■ WHAT THIS TASK INVOLVES
Select every line below containing the word "Admin".

■ DATA
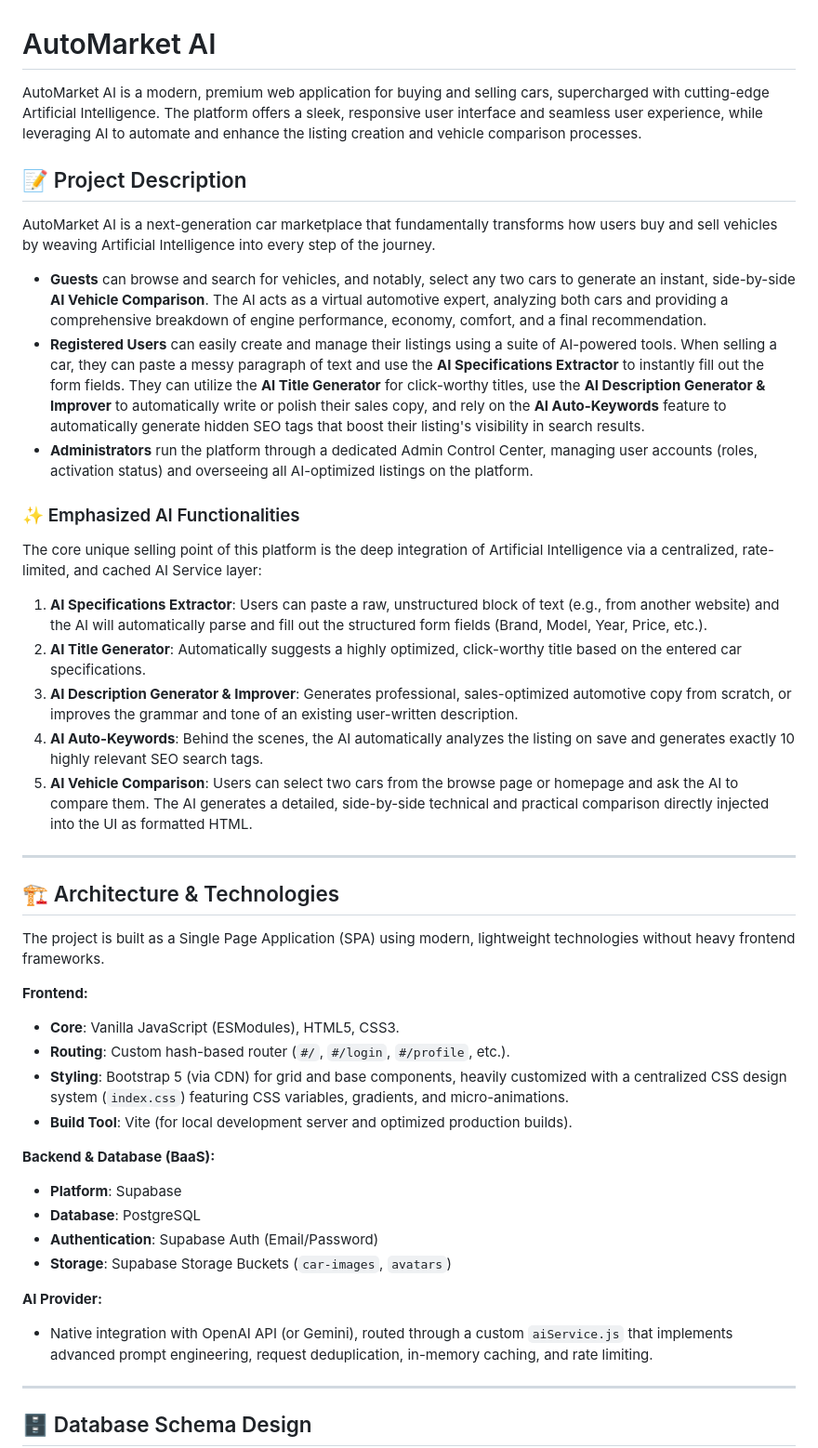
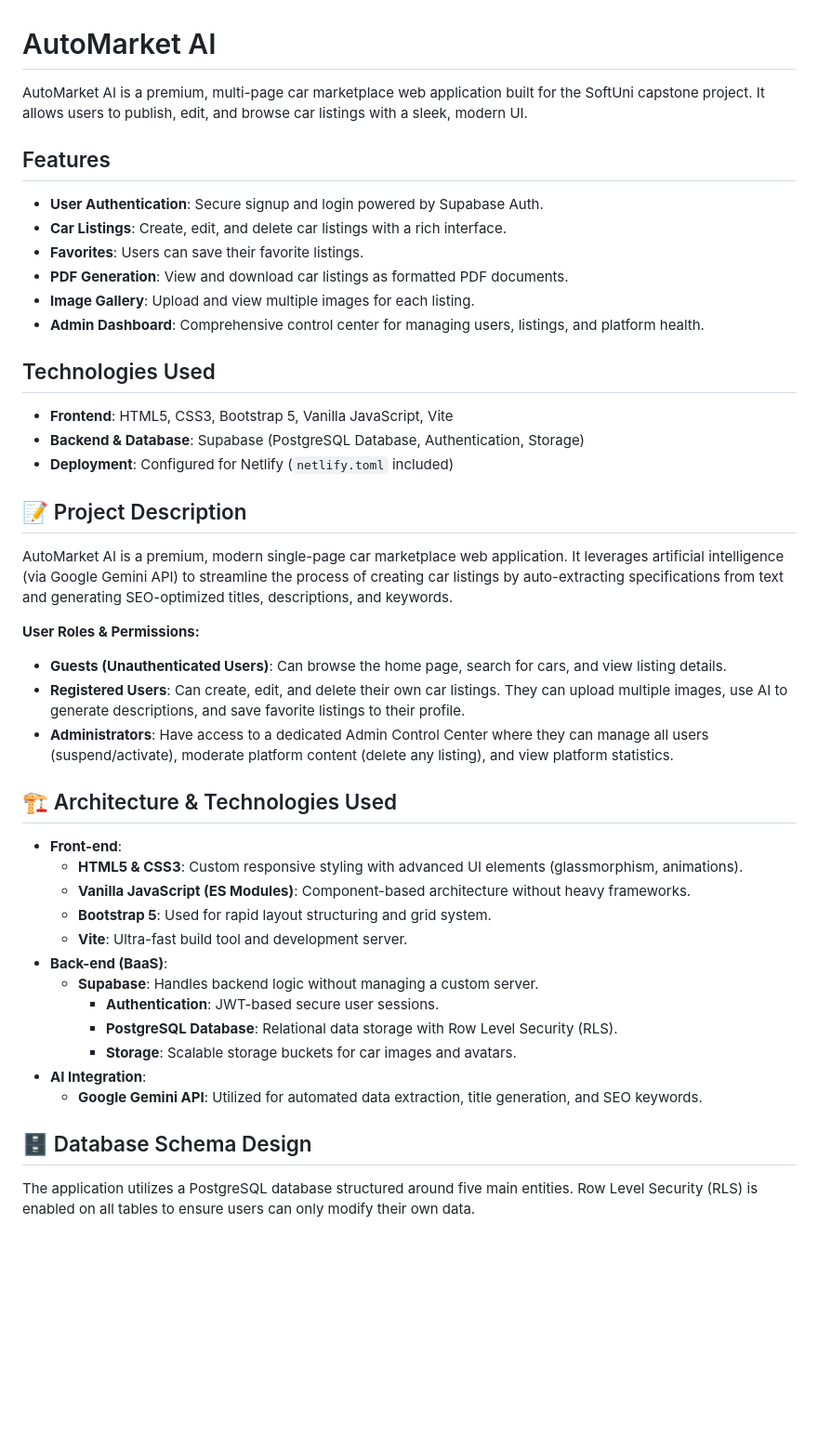
Before and after one commit to victornedelchev/auto-market, a Markdown page: README.md, the part around one of its changes. Shown at 93% size. Drawn GitHub-style; blank space fills up the shorter version.

Commit message:
Update README with project features, tech stack, and database schema diagrams

```diff
--- a/README.md
+++ b/README.md
@@ -1,50 +1,43 @@
 # AutoMarket AI
 
-AutoMarket AI is a modern, premium web application for buying and selling cars, supercharged with cutting-edge Artificial Intelligence. The platform offers a sleek, responsive user interface and seamless user experience, while leveraging AI to automate and enhance the listing creation and vehicle comparison processes.
+AutoMarket AI is a premium, multi-page car marketplace web application built for the SoftUni capstone project.
+It allows users to publish, edit, and browse car listings with a sleek, modern UI.
+
+## Features
+- **User Authentication**: Secure signup and login powered by Supabase Auth.
+- **Car Listings**: Create, edit, and delete car listings with a rich interface.
+- **Favorites**: Users can save their favorite listings.
+- **PDF Generation**: View and download car listings as formatted PDF documents.
+- **Image Gallery**: Upload and view multiple images for each listing.
+- **Admin Dashboard**: Comprehensive control center for managing users, listings, and platform health.
+
+## Technologies Used
+- **Frontend**: HTML5, CSS3, Bootstrap 5, Vanilla JavaScript, Vite
+- **Backend & Database**: Supabase (PostgreSQL Database, Authentication, Storage)
+- **Deployment**: Configured for Netlify (`netlify.toml` included)
 
 ## 📝 Project Description
+AutoMarket AI is a premium, modern single-page car marketplace web application. It leverages artificial intelligence (via Google Gemini API) to streamline the process of creating car listings by auto-extracting specifications from text and generating SEO-optimized titles, descriptions, and keywords.
 
-AutoMarket AI is a next-generation car marketplace that fundamentally transforms how users buy and sell vehicles by weaving Artificial Intelligence into every step of the journey.
+**User Roles & Permissions:**
+- **Guests (Unauthenticated Users)**: Can browse the home page, search for cars, and view listing details.
+- **Registered Users**: Can create, edit, and delete their own car listings. They can upload multiple images, use AI to generate descriptions, and save favorite listings to their profile.
+- **Administrators**: Have access to a dedicated Admin Control Center where they can manage all users (suspend/activate), moderate platform content (delete any listing), and view platform statistics.
 
-- **Guests** can browse and search for vehicles, and notably, select any two cars to generate an instant, side-by-side **AI Vehicle Comparison**. The AI acts as a virtual automotive expert, analyzing both cars and providing a comprehensive breakdown of engine performance, economy, comfort, and a final recommendation.
-- **Registered Users** can easily create and manage their listings using a suite of AI-powered tools. When selling a car, they can paste a messy paragraph of text and use the **AI Specifications Extractor** to instantly fill out the form fields. They can utilize the **AI Title Generator** for click-worthy titles, use the **AI Description Generator & Improver** to automatically write or polish their sales copy, and rely on the **AI Auto-Keywords** feature to automatically generate hidden SEO tags that boost their listing's visibility in search results.
-- **Administrators** run the platform through a dedicated Admin Control Center, managing user accounts (roles, activation status) and overseeing all AI-optimized listings on the platform.
-
-### ✨ Emphasized AI Functionalities
-
-The core unique selling point of this platform is the deep integration of Artificial Intelligence via a centralized, rate-limited, and cached AI Service layer:
-
-1. **AI Specifications Extractor**: Users can paste a raw, unstructured block of text (e.g., from another website) and the AI will automatically parse and fill out the structured form fields (Brand, Model, Year, Price, etc.).
-2. **AI Title Generator**: Automatically suggests a highly optimized, click-worthy title based on the entered car specifications.
-3. **AI Description Generator & Improver**: Generates professional, sales-optimized automotive copy from scratch, or improves the grammar and tone of an existing user-written description.
-4. **AI Auto-Keywords**: Behind the scenes, the AI automatically analyzes the listing on save and generates exactly 10 highly relevant SEO search tags.
-5. **AI Vehicle Comparison**: Users can select two cars from the browse page or homepage and ask the AI to compare them. The AI generates a detailed, side-by-side technical and practical comparison directly injected into the UI as formatted HTML.
-
----
-
-## 🏗️ Architecture & Technologies
-
-The project is built as a Single Page Application (SPA) using modern, lightweight technologies without heavy frontend frameworks.
-
-**Frontend:**
-
-- **Core**: Vanilla JavaScript (ESModules), HTML5, CSS3.
-- **Routing**: Custom hash-based router (`#/`, `#/login`, `#/profile`, etc.).
-- **Styling**: Bootstrap 5 (via CDN) for grid and base components, heavily customized with a centralized CSS design system (`index.css`) featuring CSS variables, gradients, and micro-animations.
-- **Build Tool**: Vite (for local development server and optimized production builds).
-
-**Backend & Database (BaaS):**
-
-- **Platform**: Supabase
-- **Database**: PostgreSQL
-- **Authentication**: Supabase Auth (Email/Password)
-- **Storage**: Supabase Storage Buckets (`car-images`, `avatars`)
-
-**AI Provider:**
-
-- Native integration with OpenAI API (or Gemini), routed through a custom `aiService.js` that implements advanced prompt engineering, request deduplication, in-memory caching, and rate limiting.
-
----
+## 🏗️ Architecture & Technologies Used
+- **Front-end**:
+  - **HTML5 & CSS3**: Custom responsive styling with advanced UI elements (glassmorphism, animations).
+  - **Vanilla JavaScript (ES Modules)**: Component-based architecture without heavy frameworks.
+  - **Bootstrap 5**: Used for rapid layout structuring and grid system.
+  - **Vite**: Ultra-fast build tool and development server.
+- **Back-end (BaaS)**:
+  - **Supabase**: Handles backend logic without managing a custom server.
+    - **Authentication**: JWT-based secure user sessions.
+    - **PostgreSQL Database**: Relational data storage with Row Level Security (RLS).
+    - **Storage**: Scalable storage buckets for car images and avatars.
+- **AI Integration**:
+  - **Google Gemini API**: Utilized for automated data extraction, title generation, and SEO keywords.
 
 ## 🗄️ Database Schema Design
+The application utilizes a PostgreSQL database structured around five main entities. Row Level Security (RLS) is enabled on all tables to ensure users can only modify their own data.
 
```
Also changed, not shown: other parts of README.md (+97 -119 lines).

■ PROBLEM SOLUTION
+- **Admin Dashboard**: Comprehensive control center for managing users, listings, and platform health.
+- **Administrators**: Have access to a dedicated Admin Control Center where they can manage all users (suspend/activate), moderate platform content (delete any listing), and view platform statistics.
-- **Administrators** run the platform through a dedicated Admin Control Center, managing user accounts (roles, activation status) and overseeing all AI-optimized listings on the platform.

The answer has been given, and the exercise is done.